[Before-and-after page screenshots]

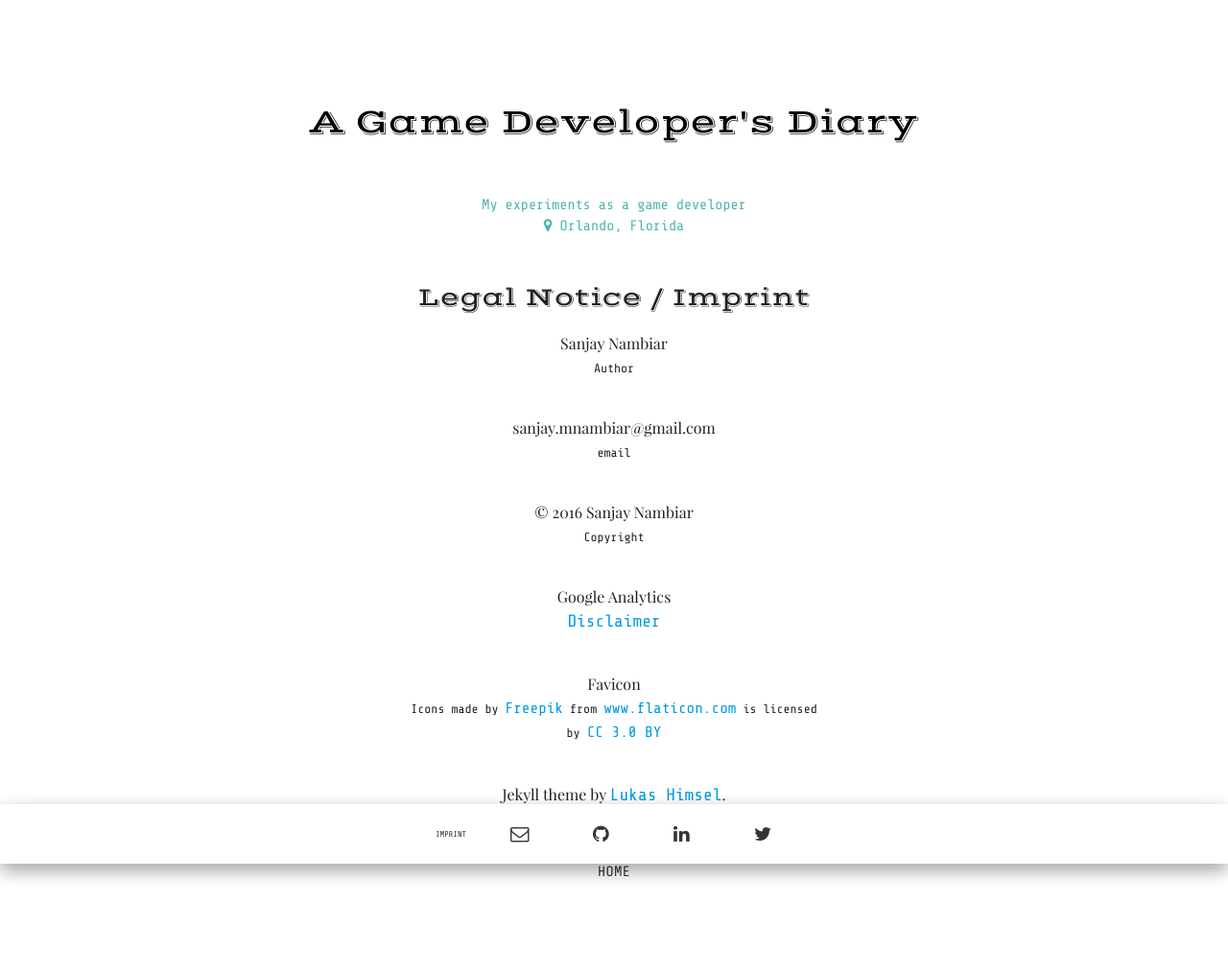
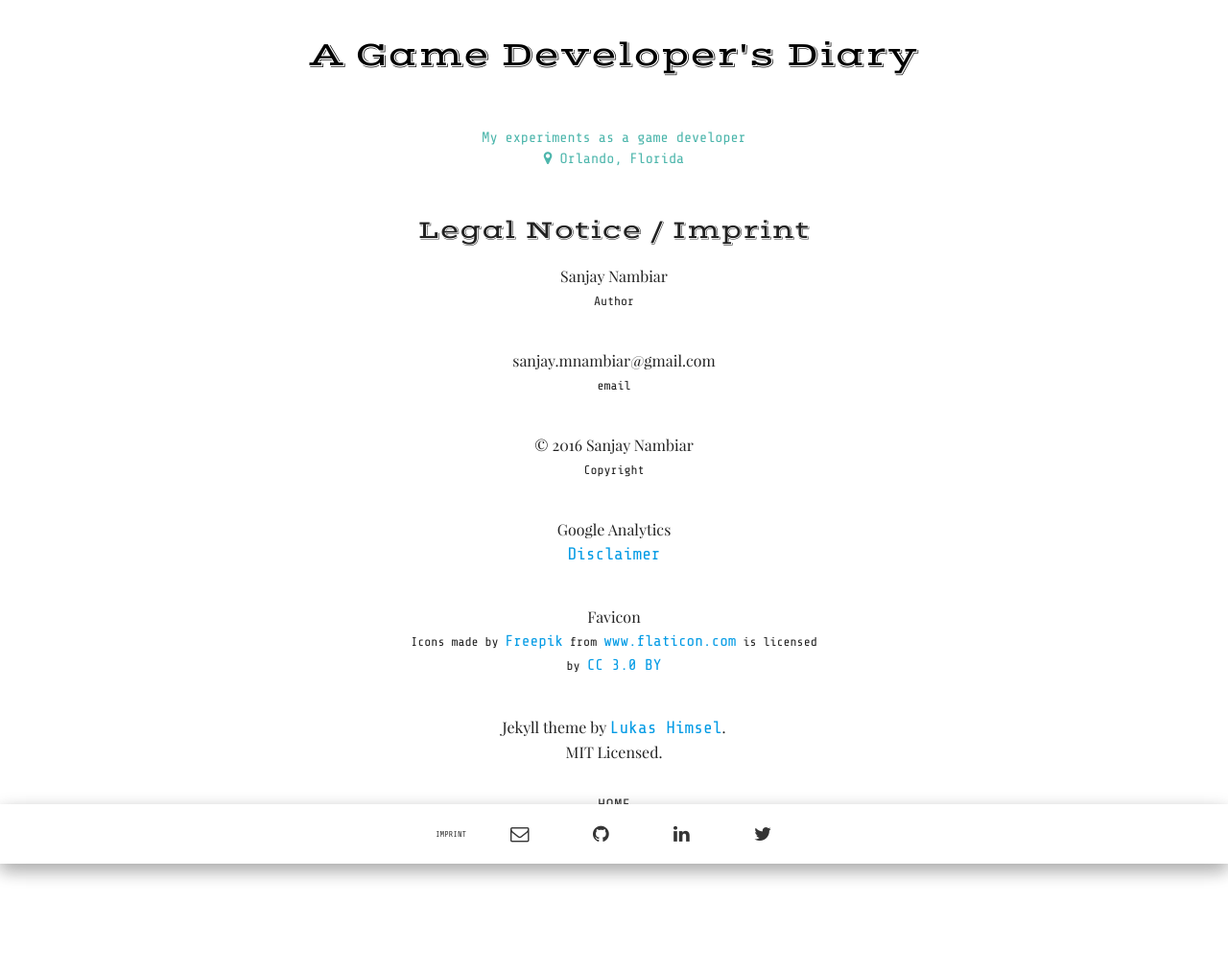
Before and after one commit to sanjay-nambiar/sanjay-nambiar.github.io, a Jekyll site: the page built from pages/imprint.html, in a window 1280 px wide. Shown: the whole page at 96% size. Built offline with Jekyll 4.4.1, drawn with Linux system fonts in a browser that asks for light colours; some web fonts are replaced; after the commit the page ends 946 px from its top, so only the background shows below that.

Commit message:
Updating top margin to use real estate better

```diff
--- a/styles/main.css
+++ b/styles/main.css
@@ -127,7 +127,7 @@ a{
 .my-section{
     text-align: center;
     margin-bottom: 45px;
-    margin-top: 45px;
+    margin-top: -25px;
 }
 .my-name{
     font-family: 'Vast Shadow', cursive;
```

* **YOUR OBJECTIVE**: Check the entries above for the word "margin" and copy every line where it turns up.

* **YOUR SOLUTION**:
Updating top margin to use real estate better
     margin-bottom: 45px;
-    margin-top: 45px;
+    margin-top: -25px;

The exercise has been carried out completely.